* _ASSIGNED TASK_: Once the pictures are set aside, retype the remaining entries exactly.

# # #

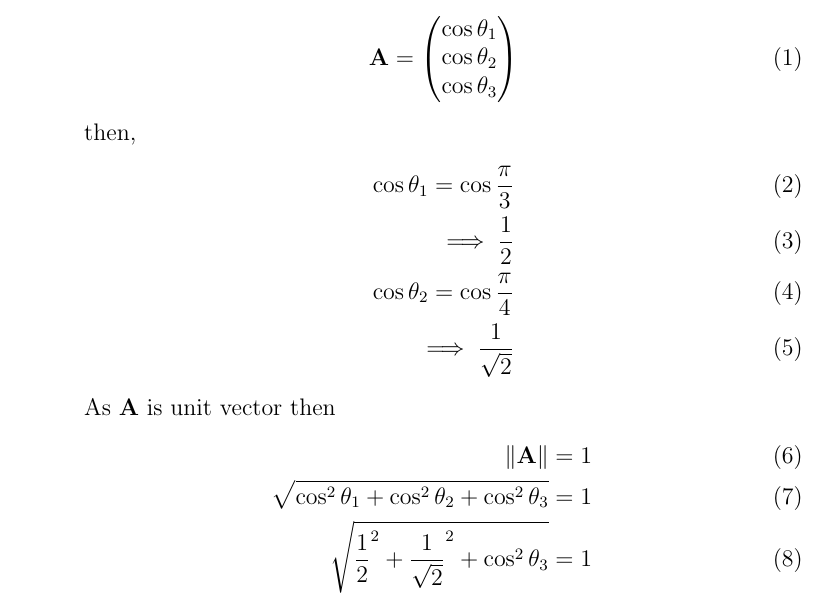
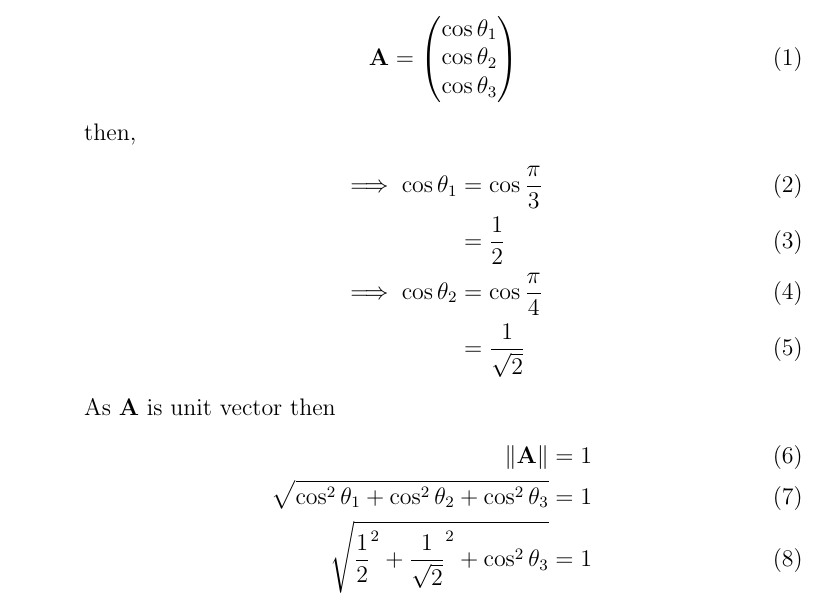
Before and after one commit to aruniot099/FWC-1, a LaTeX document (vector-algebra/12.10.4.3/solution.tex): part of page 1 of 2, cut so that both start at the same text. Compiled offline with pdfLaTeX.

Commit message:
Add files via upload

```diff
--- a/vector-algebra/12.10.4.3/solution.tex
+++ b/vector-algebra/12.10.4.3/solution.tex
@@ -61,10 +61,10 @@ This is Problem-3 from Exercise 10.4
 		\end{align}
 then,
 		\begin{align}
-			\cos\theta_1=\cos\frac{\pi}{3}\\
-			\implies\frac{1}{2}\\
-			\cos\theta_2=\cos\frac{\pi}{4}\\
-			\implies \frac{1}{\sqrt{2}}
+			\implies\cos\theta_1 &=\cos\frac{\pi}{3}\\
+			&=\frac{1}{2}\\
+			\implies\cos\theta_2 &=\cos\frac{\pi}{4}\\
+			&=\frac{1}{\sqrt{2}}
 		\end{align}
 As $\Vec{A}$ is unit vector then
 \begin{align}
```
Also changed, not shown: vector-algebra/12.10.4.3/solution.pdf, 1 other file.
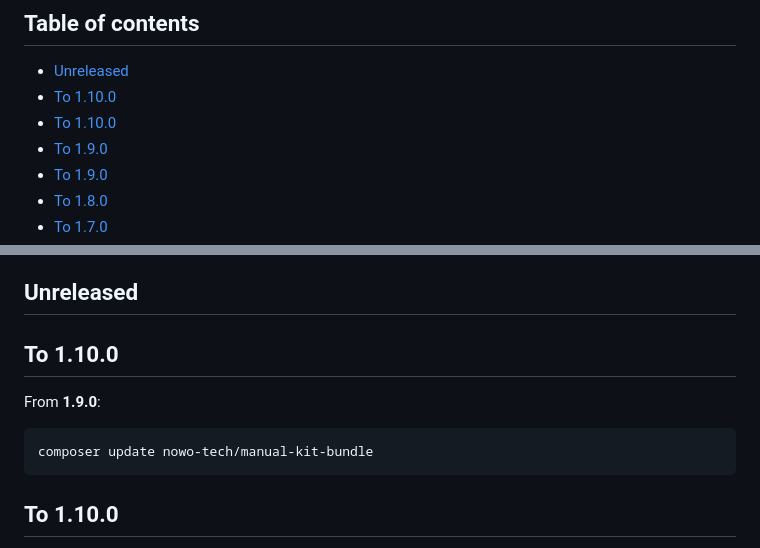
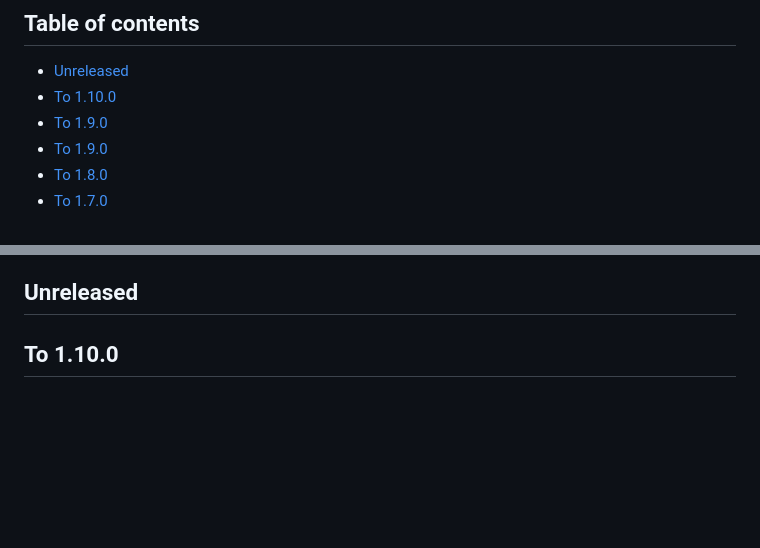
Before and after one commit to nowo-tech/ManualKitBundle, a Markdown page: docs/UPGRADING.md, 2 parts joined by grey strips. GitHub-like rendering; blank space fills up the shorter version.

Commit message:
docs(upgrading): merge duplicate To 1.10.0 section

````diff
--- a/docs/UPGRADING.md
+++ b/docs/UPGRADING.md
@@ -6,7 +6,6 @@ This guide lists the changes integrators must apply when upgrading between versi
 
 - [Unreleased](#unreleased)
 - [To 1.10.0](#to-1100)
-- [To 1.10.0](#to-1100-1)
 - [To 1.9.0](#to-190)
 - [To 1.9.0](#to-190-1)
 - [To 1.8.0](#to-180)
@@ -23,14 +22,6 @@ This guide lists the changes integrators must apply when upgrading between versi
   - [From an application-local manual](#from-an-application-local-manual)
 
 ## Unreleased
-
-## To 1.10.0
-
-From **1.9.0**:
-
-```bash
-composer update nowo-tech/manual-kit-bundle
-```
 
 ## To 1.10.0
 
````
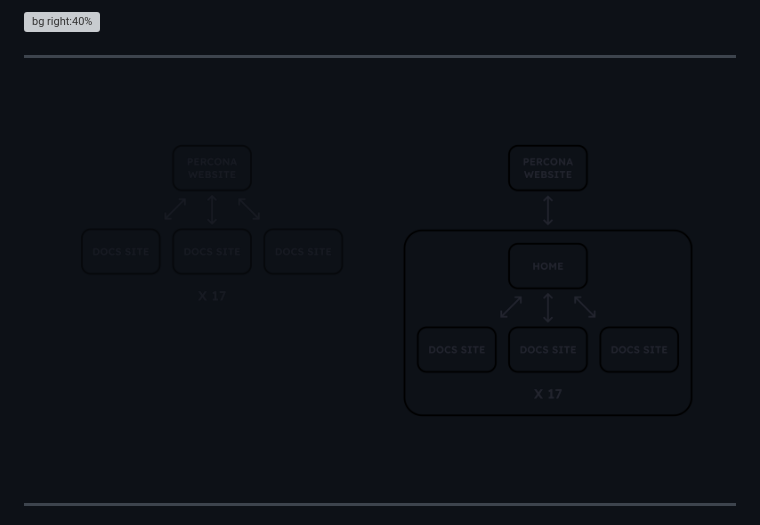
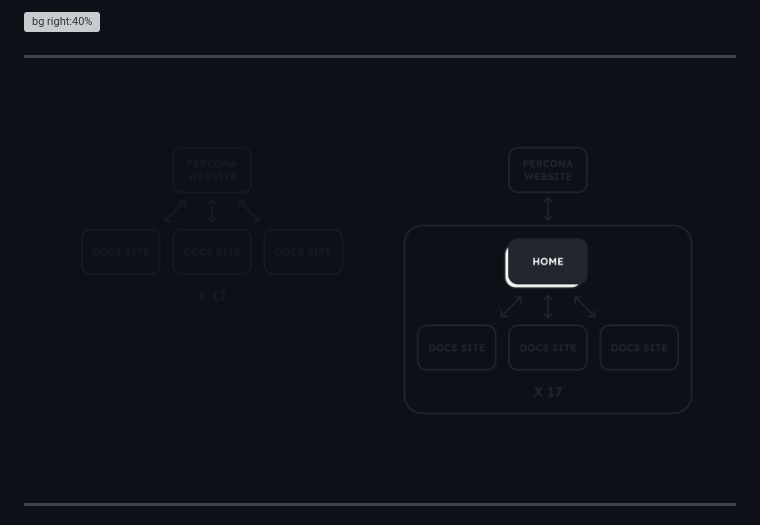
Before and after one commit to freenandes/prez, a Markdown page: list/docs-design.md, the part around the change printed below. Rendered like a GitHub page; pictures changed too: img/docs-design/site.png (deleted), img/docs-design/sitem.png (added); grey boxes are pictures that could not be loaded.

Commit message:
Latest changes for docs design

```diff
--- a/list/docs-design.md
+++ b/list/docs-design.md
@@ -607,7 +607,7 @@ Read
 
 ---
 
-![bg](../img/docs-design/site.png)
+![bg](../img/docs-design/sitem.png)
 
 <!--
 _class: h-align
```
Also changed, not shown: other parts of list/docs-design.md (+1 -1 lines), 1 other file.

# # #

* _PROBLEM SOLUTION_:
Before and after one commit to aruniot099/FWC-1, a LaTeX document (vector-algebra/12.10.4.3/solution.tex): part of page 1 of 2, cut so that both start at the same text. Compiled offline with pdfLaTeX.

Commit message:
Add files via upload

```diff
--- a/vector-algebra/12.10.4.3/solution.tex
+++ b/vector-algebra/12.10.4.3/solution.tex
@@ -61,10 +61,10 @@ This is Problem-3 from Exercise 10.4
 		\end{align}
 then,
 		\begin{align}
-			\cos\theta_1=\cos\frac{\pi}{3}\\
-			\implies\frac{1}{2}\\
-			\cos\theta_2=\cos\frac{\pi}{4}\\
-			\implies \frac{1}{\sqrt{2}}
+			\implies\cos\theta_1 &=\cos\frac{\pi}{3}\\
+			&=\frac{1}{2}\\
+			\implies\cos\theta_2 &=\cos\frac{\pi}{4}\\
+			&=\frac{1}{\sqrt{2}}
 		\end{align}
 As $\Vec{A}$ is unit vector then
 \begin{align}
```
Also changed, not shown: vector-algebra/12.10.4.3/solution.pdf, 1 other file.
Before and after one commit to nowo-tech/ManualKitBundle, a Markdown page: docs/UPGRADING.md, 2 parts joined by grey strips. GitHub-like rendering; blank space fills up the shorter version.

Commit message:
docs(upgrading): merge duplicate To 1.10.0 section

````diff
--- a/docs/UPGRADING.md
+++ b/docs/UPGRADING.md
@@ -6,7 +6,6 @@ This guide lists the changes integrators must apply when upgrading between versi
 
 - [Unreleased](#unreleased)
 - [To 1.10.0](#to-1100)
-- [To 1.10.0](#to-1100-1)
 - [To 1.9.0](#to-190)
 - [To 1.9.0](#to-190-1)
 - [To 1.8.0](#to-180)
@@ -23,14 +22,6 @@ This guide lists the changes integrators must apply when upgrading between versi
   - [From an application-local manual](#from-an-application-local-manual)
 
 ## Unreleased
-
-## To 1.10.0
-
-From **1.9.0**:
-
-```bash
-composer update nowo-tech/manual-kit-bundle
-```
 
 ## To 1.10.0
 
````
Before and after one commit to freenandes/prez, a Markdown page: list/docs-design.md, the part around the change printed below. Rendered like a GitHub page; pictures changed too: img/docs-design/site.png (deleted), img/docs-design/sitem.png (added); grey boxes are pictures that could not be loaded.

Commit message:
Latest changes for docs design

```diff
--- a/list/docs-design.md
+++ b/list/docs-design.md
@@ -607,7 +607,7 @@ Read
 
 ---
 
-![bg](../img/docs-design/site.png)
+![bg](../img/docs-design/sitem.png)
 
 <!--
 _class: h-align
```
Also changed, not shown: other parts of list/docs-design.md (+1 -1 lines), 1 other file.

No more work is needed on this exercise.